I don’t have much time to convince them that they are beautiful regardless of their weight. I don’t have much time to show them that they are more than the clothes that they wear and that make up should enhance their looks, not conceal them. I don’t have much time to hope they understand they don’t have to try so hard to fit an image or a beauty mold. And I don’t have much time to protect them from judgement, from peer pressure, from the media, from their “friends.”
So, because I don’t have much time, I will continue to try and show them. I will show them that their mother is comfortable in her own skin and that their father loves her no matter what her size. I will encourage them to love food, but more importantly, understand it — how it fuels the body, how it makes your skin glow, how good food tastes. And I will demonstrate Photoshop, talk about pictures in magazines, and avoid stores that don’t sell to “real” girls.
And we all say we will do these things, be that mom, live that life; but yet it is so hard. So, so hard to be the example I want to be for my girls.
Earlier this week when I received a compliment from my good friend about how I looked, I responded with: “Ugh. Thanks but I feel awful. I haven’t been working out and I’ve been eating like crap.”
My friend responded in kind when I told her how healthy she looked after changing her diet: “Blech. I’ve just gained three to four pounds.I know I’ll lose it but I just feel blah.”
Between us we have five beautiful daughters, are successful in our jobs, have great marriages and are just plain happy. And neither one of us could just say thanks after receiving a compliment about our bodies, although both of us live healthy lifestyles.
So why can’t we admit it to anyone else? Why is it so hard, especially as women and more importantly, as young girls, to like ourselves, to not care what others think, to not try so hard just to focus on our looks.

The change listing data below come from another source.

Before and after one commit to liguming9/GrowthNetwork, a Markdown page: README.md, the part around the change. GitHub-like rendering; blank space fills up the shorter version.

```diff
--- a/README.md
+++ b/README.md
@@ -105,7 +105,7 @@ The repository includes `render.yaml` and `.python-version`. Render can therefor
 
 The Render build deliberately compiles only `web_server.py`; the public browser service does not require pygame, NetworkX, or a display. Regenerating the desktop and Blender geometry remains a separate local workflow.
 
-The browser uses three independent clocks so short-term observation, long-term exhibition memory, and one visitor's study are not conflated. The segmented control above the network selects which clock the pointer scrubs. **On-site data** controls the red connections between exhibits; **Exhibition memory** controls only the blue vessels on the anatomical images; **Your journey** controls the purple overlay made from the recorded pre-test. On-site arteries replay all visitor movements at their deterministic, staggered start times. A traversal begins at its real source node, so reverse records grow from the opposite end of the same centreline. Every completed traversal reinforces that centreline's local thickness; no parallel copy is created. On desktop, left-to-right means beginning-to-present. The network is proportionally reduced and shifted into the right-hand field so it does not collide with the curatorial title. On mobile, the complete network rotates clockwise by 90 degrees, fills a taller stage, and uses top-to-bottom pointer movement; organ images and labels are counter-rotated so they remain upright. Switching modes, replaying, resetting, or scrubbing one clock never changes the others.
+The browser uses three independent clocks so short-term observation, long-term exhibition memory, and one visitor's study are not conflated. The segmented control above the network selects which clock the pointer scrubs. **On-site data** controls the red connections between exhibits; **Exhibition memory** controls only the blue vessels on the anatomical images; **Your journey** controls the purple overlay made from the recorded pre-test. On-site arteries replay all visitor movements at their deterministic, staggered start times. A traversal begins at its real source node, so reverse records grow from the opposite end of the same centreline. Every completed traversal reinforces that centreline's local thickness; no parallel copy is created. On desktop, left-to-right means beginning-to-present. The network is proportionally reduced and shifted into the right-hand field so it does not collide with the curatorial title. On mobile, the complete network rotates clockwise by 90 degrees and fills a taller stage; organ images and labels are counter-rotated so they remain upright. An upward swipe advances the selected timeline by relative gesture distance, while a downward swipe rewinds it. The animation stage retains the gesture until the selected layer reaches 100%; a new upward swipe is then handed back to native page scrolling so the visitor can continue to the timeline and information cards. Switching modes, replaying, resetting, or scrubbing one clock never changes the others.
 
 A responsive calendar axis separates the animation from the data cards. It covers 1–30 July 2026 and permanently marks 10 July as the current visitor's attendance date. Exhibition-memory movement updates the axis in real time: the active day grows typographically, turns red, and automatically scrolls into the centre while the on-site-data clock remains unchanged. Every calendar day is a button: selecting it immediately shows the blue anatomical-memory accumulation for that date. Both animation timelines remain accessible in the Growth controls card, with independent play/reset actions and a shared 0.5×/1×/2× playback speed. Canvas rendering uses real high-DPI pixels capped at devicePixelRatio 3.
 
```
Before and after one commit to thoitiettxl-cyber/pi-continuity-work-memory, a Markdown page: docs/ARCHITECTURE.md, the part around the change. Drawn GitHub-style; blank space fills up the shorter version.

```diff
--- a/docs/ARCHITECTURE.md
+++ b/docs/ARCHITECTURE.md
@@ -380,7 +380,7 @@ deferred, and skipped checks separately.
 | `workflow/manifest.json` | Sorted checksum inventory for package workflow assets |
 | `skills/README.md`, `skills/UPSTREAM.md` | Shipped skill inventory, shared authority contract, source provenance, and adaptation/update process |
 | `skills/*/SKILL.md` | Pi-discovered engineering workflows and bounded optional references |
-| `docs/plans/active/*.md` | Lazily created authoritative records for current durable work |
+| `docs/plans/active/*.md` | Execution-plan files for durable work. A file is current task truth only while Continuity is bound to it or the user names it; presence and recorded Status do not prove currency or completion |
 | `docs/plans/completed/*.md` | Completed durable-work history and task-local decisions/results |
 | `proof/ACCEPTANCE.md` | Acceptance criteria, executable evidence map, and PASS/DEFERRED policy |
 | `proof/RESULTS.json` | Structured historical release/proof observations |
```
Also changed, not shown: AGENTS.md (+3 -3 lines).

Colbie Calliat’s lyrics say so much. “When you’re all alone by yourself do you like you?”
Maybe that’s where I will start. For me — and my girls.